Prompt:
Please count the lines in the entries below that include the word "tfms", and give only the number.

Data records:
-=-=-

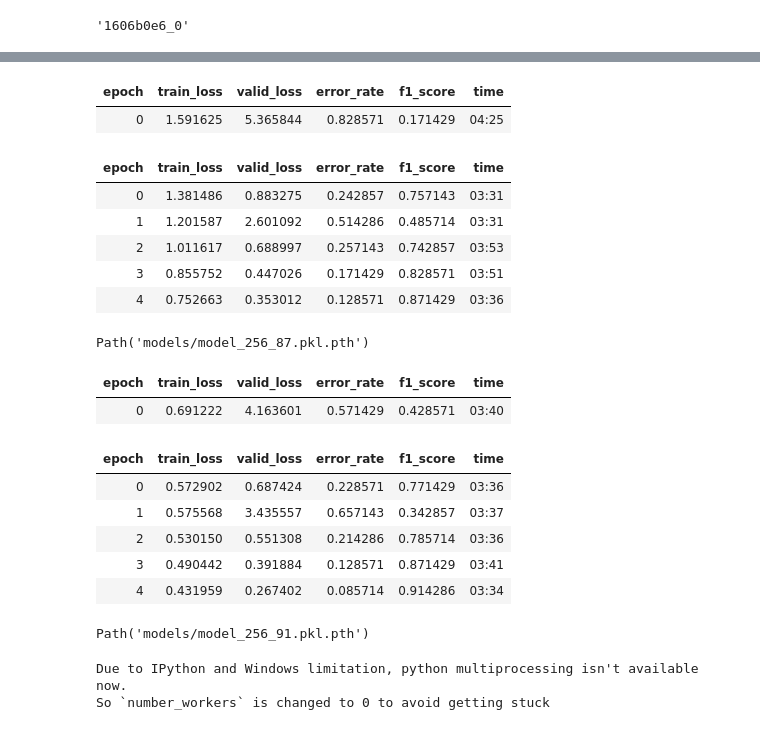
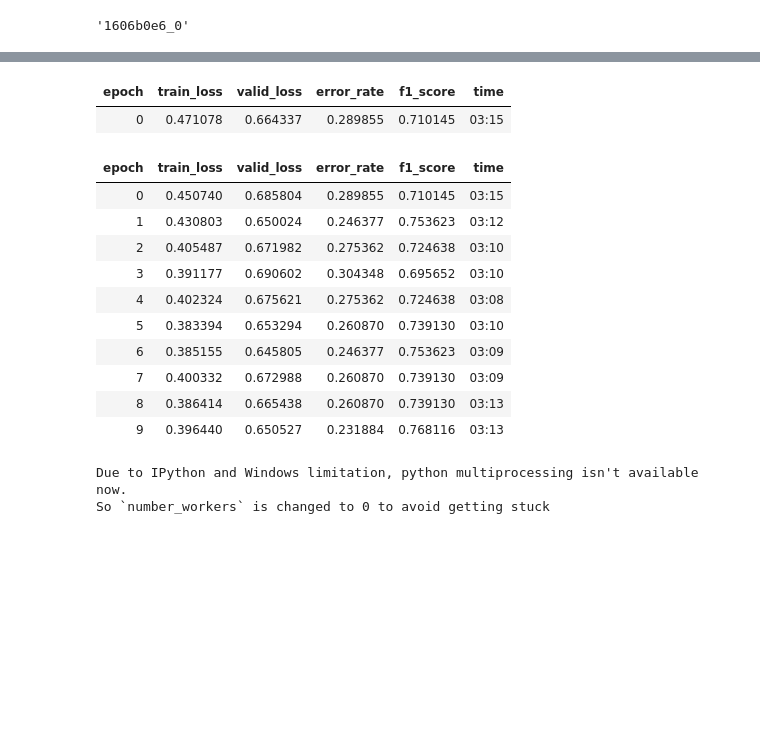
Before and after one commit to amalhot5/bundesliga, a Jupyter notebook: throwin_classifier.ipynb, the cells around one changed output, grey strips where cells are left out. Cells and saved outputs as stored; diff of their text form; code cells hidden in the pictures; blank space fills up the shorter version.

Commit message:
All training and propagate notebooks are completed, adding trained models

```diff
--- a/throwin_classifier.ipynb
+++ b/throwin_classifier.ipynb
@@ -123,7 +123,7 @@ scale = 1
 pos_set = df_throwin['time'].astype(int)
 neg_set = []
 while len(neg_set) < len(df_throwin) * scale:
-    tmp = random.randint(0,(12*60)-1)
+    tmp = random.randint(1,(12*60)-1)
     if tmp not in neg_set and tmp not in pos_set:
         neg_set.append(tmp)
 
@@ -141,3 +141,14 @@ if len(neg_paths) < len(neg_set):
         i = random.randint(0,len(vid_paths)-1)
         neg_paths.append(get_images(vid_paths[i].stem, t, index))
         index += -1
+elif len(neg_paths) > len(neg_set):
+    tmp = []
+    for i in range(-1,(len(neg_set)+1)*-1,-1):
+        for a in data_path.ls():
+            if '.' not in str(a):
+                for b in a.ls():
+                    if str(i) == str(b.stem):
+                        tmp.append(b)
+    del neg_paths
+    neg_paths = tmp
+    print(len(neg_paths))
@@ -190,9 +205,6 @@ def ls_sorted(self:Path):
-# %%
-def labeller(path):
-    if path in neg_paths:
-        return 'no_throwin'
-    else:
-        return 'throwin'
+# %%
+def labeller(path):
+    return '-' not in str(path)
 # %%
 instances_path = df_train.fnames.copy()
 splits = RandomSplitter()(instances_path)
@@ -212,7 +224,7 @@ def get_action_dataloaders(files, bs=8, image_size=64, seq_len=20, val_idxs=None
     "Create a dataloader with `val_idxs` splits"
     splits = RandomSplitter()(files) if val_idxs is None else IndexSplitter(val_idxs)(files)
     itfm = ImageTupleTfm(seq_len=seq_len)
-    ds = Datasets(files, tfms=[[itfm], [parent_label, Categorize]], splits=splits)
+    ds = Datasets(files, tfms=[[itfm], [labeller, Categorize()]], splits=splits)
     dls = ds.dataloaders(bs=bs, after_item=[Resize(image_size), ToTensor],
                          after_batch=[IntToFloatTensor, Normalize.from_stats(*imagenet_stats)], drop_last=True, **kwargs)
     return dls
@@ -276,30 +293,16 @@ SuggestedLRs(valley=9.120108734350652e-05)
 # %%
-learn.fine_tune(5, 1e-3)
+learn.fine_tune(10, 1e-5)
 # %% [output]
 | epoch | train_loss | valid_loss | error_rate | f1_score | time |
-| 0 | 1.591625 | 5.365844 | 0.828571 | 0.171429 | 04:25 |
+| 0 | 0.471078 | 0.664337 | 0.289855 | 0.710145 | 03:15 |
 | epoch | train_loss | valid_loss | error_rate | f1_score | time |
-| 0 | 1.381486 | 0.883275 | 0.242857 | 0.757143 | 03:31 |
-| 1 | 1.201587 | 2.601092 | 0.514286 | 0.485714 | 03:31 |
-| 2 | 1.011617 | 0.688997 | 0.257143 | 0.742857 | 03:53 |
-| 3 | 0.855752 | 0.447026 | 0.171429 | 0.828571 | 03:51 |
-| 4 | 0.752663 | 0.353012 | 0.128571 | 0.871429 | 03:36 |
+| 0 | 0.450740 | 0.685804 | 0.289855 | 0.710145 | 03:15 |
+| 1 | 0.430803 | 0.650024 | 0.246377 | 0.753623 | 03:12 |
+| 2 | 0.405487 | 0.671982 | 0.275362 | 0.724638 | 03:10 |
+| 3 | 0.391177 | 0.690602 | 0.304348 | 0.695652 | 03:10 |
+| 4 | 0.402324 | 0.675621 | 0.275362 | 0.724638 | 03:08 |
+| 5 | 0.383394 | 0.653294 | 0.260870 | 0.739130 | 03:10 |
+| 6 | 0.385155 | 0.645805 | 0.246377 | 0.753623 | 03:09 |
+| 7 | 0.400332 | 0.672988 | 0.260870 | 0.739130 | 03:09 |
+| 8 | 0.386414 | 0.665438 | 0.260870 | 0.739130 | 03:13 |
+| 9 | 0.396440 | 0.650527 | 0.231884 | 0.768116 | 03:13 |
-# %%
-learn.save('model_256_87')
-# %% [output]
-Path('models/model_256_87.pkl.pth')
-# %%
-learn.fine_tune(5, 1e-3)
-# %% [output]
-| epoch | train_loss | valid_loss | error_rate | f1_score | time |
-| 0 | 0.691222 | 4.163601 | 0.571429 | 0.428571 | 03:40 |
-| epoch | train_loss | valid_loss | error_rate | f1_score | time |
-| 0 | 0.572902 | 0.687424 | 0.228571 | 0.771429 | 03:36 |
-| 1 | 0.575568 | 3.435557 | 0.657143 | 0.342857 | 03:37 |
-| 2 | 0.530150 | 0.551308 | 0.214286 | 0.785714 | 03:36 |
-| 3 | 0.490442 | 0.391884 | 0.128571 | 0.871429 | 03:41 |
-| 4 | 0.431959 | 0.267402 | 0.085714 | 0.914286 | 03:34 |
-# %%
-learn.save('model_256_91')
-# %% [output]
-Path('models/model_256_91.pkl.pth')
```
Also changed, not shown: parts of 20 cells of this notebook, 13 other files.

-=-=-

Solved exercise:
2